When, some 50 years ago, I embarked on a career in neurology, there were plenty of opportunities for doing nothing. Treatments were limited, investigations invasive, imprecise or both, and the specialty of neurophysiology is in its genesis. The consequence of this limited weaponry was that neurological education centred on listening, history taking, observing, examining and applying findings to a knowledge of pathologically based clinical localisation and physiology. Due to lack of numbers, the neurologist was a diagnostician who could provide limited treatments and was reliant on general medicine, or the family doctor, to provide on-going care to almost all the rare and most challenging of neurological conditions. How the landscape has changed, but is there now a place to practise a new and deliberate form of clinical inertia? The word ‘inertia’ sounds pejorative and implies a paralysis of activity; but this may not necessarily be true.
When it comes …
Funding The authors have not declared a specific grant for this research from any funding agency in the public, commercial or not-for-profit sectors.
Competing interests None declared.
Provenance and peer review Commissioned; internally peer reviewed.

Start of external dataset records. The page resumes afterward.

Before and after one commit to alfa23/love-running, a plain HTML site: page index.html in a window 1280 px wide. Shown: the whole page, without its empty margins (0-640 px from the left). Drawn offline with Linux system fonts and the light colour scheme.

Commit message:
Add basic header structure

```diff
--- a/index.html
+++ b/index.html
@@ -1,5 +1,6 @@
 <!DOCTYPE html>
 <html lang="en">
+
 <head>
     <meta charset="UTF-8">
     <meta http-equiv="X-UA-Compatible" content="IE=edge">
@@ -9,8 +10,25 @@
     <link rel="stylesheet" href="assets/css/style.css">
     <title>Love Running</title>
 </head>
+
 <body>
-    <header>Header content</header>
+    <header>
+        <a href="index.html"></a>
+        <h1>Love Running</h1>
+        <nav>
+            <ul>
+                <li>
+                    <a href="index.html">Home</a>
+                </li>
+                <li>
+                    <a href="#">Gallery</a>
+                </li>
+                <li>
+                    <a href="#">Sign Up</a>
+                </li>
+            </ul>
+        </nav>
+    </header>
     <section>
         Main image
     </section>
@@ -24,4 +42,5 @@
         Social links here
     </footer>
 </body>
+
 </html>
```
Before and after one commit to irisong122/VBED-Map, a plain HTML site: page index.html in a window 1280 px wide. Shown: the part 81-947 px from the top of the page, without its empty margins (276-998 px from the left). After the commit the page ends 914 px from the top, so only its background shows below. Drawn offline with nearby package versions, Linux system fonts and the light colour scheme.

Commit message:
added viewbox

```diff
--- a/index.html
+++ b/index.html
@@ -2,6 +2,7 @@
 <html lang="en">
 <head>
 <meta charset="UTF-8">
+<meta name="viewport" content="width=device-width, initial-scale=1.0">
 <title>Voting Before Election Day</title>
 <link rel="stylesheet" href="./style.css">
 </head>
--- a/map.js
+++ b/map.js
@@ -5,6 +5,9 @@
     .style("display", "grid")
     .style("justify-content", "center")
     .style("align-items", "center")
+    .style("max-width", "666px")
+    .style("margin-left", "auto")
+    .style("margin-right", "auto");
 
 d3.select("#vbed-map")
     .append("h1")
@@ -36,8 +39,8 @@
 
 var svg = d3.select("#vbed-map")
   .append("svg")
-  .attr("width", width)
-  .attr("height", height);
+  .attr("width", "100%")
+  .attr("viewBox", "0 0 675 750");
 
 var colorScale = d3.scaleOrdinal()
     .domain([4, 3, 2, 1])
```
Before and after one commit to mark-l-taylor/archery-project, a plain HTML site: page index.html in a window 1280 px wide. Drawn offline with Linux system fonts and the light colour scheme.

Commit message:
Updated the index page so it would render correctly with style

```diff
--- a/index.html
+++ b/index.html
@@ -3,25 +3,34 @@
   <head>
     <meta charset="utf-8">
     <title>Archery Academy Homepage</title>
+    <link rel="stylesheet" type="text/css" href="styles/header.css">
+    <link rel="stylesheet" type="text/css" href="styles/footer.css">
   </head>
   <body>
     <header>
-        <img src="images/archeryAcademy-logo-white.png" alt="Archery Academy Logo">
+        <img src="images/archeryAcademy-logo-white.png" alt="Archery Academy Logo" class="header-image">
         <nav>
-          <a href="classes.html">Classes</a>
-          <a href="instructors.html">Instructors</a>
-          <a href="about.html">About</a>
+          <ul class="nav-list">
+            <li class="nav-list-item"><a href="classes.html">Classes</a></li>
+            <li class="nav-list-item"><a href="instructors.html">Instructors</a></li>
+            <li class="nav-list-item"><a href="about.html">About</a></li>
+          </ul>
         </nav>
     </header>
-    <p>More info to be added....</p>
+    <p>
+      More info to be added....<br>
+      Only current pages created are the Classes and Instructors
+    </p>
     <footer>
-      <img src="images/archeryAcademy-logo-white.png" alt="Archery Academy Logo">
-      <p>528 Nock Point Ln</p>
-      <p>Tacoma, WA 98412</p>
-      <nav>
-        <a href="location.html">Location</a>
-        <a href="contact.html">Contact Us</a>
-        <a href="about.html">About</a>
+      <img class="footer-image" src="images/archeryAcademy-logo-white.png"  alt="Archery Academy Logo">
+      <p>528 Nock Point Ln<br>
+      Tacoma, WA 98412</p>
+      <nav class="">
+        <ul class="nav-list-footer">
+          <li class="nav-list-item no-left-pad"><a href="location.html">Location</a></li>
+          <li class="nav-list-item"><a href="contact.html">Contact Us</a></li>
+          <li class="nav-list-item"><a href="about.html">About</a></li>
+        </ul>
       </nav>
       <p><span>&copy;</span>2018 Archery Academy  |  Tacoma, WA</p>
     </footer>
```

Author note ”The House of God” by Samuel Shem (a pseudonym for the psychiatrist Stephen Bergman) is a fictionalised account of the Beth Israel Hospital at Boston in the early 1970s. Highly recommended. Author, ‘Sacred Lives: an account of the history, cultural associations and social impact of epilepsy’ ISBN 978 1913913 991.